Whether the doctor has suggested a vegetarian (or semi-vegetarian) lifestyle, your soft spot for animals has pulled you in that direction, or if you are just curious about the whole concept of vegetarianism, it may be hard to quit turkey cold-turkey (pardon the pun). But I have compiled 5 tips that have helped me and a few other veggie lovers I know through the process of going vegetarian.
Know why you feel like you do.
If you love animals, if you love to eat animals, or if you are completely apathetic to the whole notion of being (or not being) a vegetarian, know what drives you to feel this way. For those of us who love our little furry friends and could never entertain the thought of eating them: why? If you know why, you can take on the challenges of those who disagree with, or chastise you for choosing a certain way of life. If you are someone who couldn’t imagine a meal without animal flesh featured in the center: why? Is it just tradition and you feel you’ll lose out on those nutrients? If so, do research for FDA requirements of certain nutrients (fruits, veggies and grains fulfill them all), and try to break out of your comfort zone. I’ve been a vegetarian for 5 years and my family still has trouble understanding how I could not miss meat, but they have also asked me to start doing meatless Mondays, where I cook a full yummy meal of nothing but vegetarian selections. Everyone has actual enjoyed it (even my super-macho step dad and fire-fighting uncle) and it helps them see that nutrients can be gained, and traditions broken. If you are apathetic, what drives you to be that way? Do you love animals so much that it hurts to imagine that your burger used to moo? Or are you just against any type of controversial subject? Whatever your driving force is, if you are considering going vegetarian, do your research and no why you feel the way you do. Because if you don’t, no one else does either.
Dip your toe into the veggies.
The hardest thing about a habit is breaking it. If my alarm clock doesn’t go off at 6AM, my body knows something is wrong. For everyone, food is a major life source. You wouldn’t last too long without it. Since we depend on it so much, we tend to spend a lot of time doing things that circulate around food. Schools set aside times for lunch, work releases before supper, and our tummies growl as a mealtime approaches. We get in a habit of eating what we like, and only what we like. Vegetarianism is a large jump from burgers and chicken wings, to veggies and meat-substitutes. The thought is scary, and my first attempt with a disgusting fast food veggie burger was rather revolting, but I got back on the proverbial horse and tried again. If you start slow (que the meatless Mondays), continue until you are eating mostly veggies with the occasional meat, and finally at a full-fledged vegetarian (or vegan if you feel adventurous enough).

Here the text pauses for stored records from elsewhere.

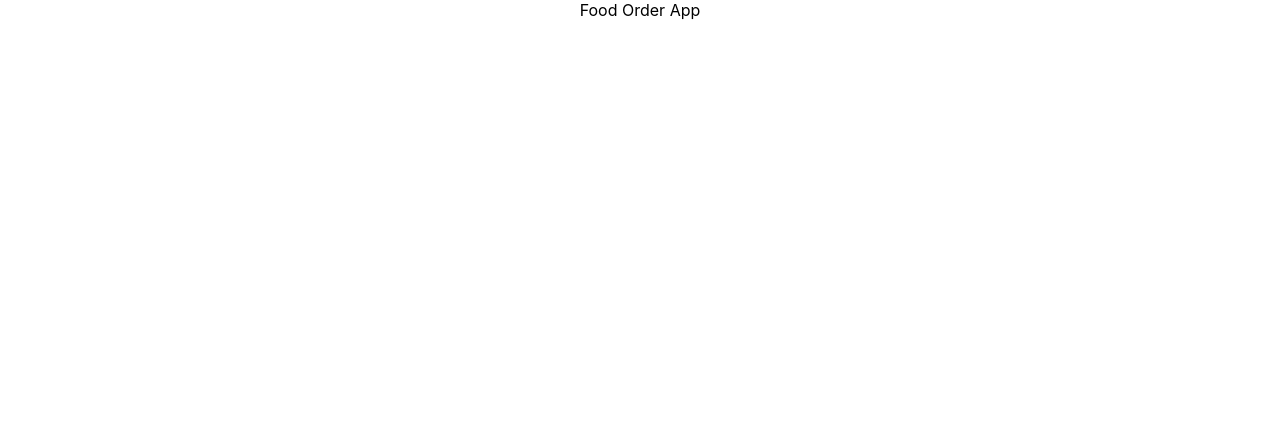
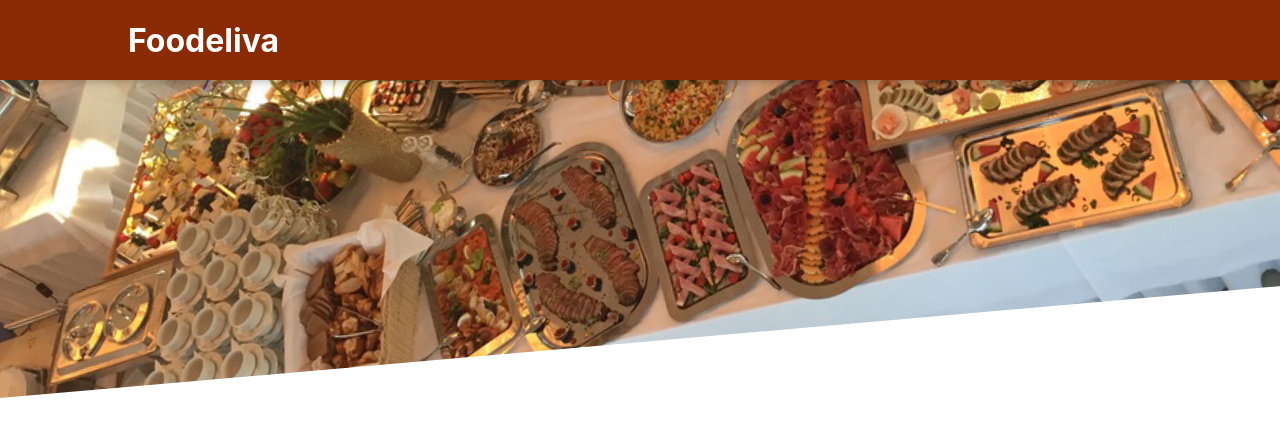
Before and after one commit to iseto/react-food-order, a React (Create React App) app: page / in a window 1280 px wide. Shown: the top 436 px of the page. Built offline with nearby package versions, Linux system fonts and the light colour scheme.

Commit message:
Adding header component

```diff
--- a/src/App.js
+++ b/src/App.js
@@ -1,11 +1,13 @@
-import logo from "./logo.svg";
+import { Fragment } from "react";
+import Header from "./components/Layout/Header";
+
 import "./App.css";
 
 function App() {
   return (
-    <div className="App">
-      <span>Food Order App</span>
-    </div>
+    <Fragment>
+      <Header />
+    </Fragment>
   );
 }
 
--- /dev/null
+++ b/src/components/Layout/Header.js
@@ -0,0 +1,21 @@
+import { Fragment } from "react";
+
+import mealsImage from "../../assets/meals.jpg";
+
+import classes from "./Header.module.css";
+
+const Header = (props) => {
+  return (
+    <Fragment>
+      <header className={classes.header}>
+        <h1>Foodeliva</h1>
+        <button>Cart</button>
+      </header>
+      <div className={classes["main-image"]}>
+        <img src={mealsImage} />
+      </div>
+    </Fragment>
+  );
+};
+
+export default Header;
--- /dev/null
+++ b/src/components/Layout/Header.module.css
@@ -0,0 +1,29 @@
+.header {
+  position: fixed;
+  top: 0;
+  left: 0;
+  width: 100%;
+  height: 5rem;
+  background-color: #8a2b06;
+  color: white;
+  display: flex;
+  justify-content: space-between;
+  align-items: center;
+  padding: 0 10%;
+  box-shadow: 0 2px 8px rgba(0, 0, 0, 0.25);
+  z-index: 10;
+}
+
+.main-image {
+  width: 100%;
+  height: 25rem;
+  z-index: 0;
+  overflow: hidden;
+}
+
+.main-image img {
+  width: 110%;
+  height: 100%;
+  object-fit: cover;
+  transform: rotateZ(-5deg) translateY(-4rem) translateX(-1rem);
+}
```
Also changed, not shown: src/assets/meals.jpg (added).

Do your research!
There are plenty of websites out there that explain vegetarianism and the pros and cons of being one. I emphasize research because I am a very skeptical person. If you explain something, I’ll listen but you can bet I will be following up with what you said via the internet. Some useful websites are peta.org, peta2.com (for high school and college-age folks), and the always informative Wikipedia. There are books like Animal Liberation and Living Vegetarian for Dummies. They all offer a wide range of information to help an interested eater become more informed. Also, once you actually make the switch, staying informed will help the decision to stay meatless stick better than becoming complacent.
Tell people about it.
If you are excited about something, you’re going to let the world know it. In the same sense, if you let a bunch of people know something, you’re going to become excited about it. Tell your friends, tell your family, and tell the lunch staff (after all, these three groups are more likely to feed you than anyone else). If you tell people, chances are you won’t go back on what you’ve said. Also, this way you may get the word out that there are different, healthier options than those that have been mainstreamed by society. Of course, don’t go to people and threaten to punch them in the face if they don’t follow suit. People learn best by example, and respond best to compassion. Just stand behind your reasons (refer back to number one!) and be there as a sounding board for anyone who is interested.
The worst thing in the world is a boring meal. Some people may think a vegetarian sits at home and gnaws on his or her brussle sprouts and watches Babe in the dark. Incorrect! We eat a wide range of goodies. Also, we have a substitute for (I think) every meat product. If not, I would definitely bank on most of them. Do you love the smell of fresh sausages in the morning? Morning Star has some awesome faux sausage links. Are burgers on the grill your specialty? Boca burgers are the greatest vegetarian substitute I have found (just ask my super macho firefighting uncle). Your meals can be colorful, fun, and healthy without a scrap of meat on it. And the more fun you have, the more likely you will stick to your new vegetarian diet!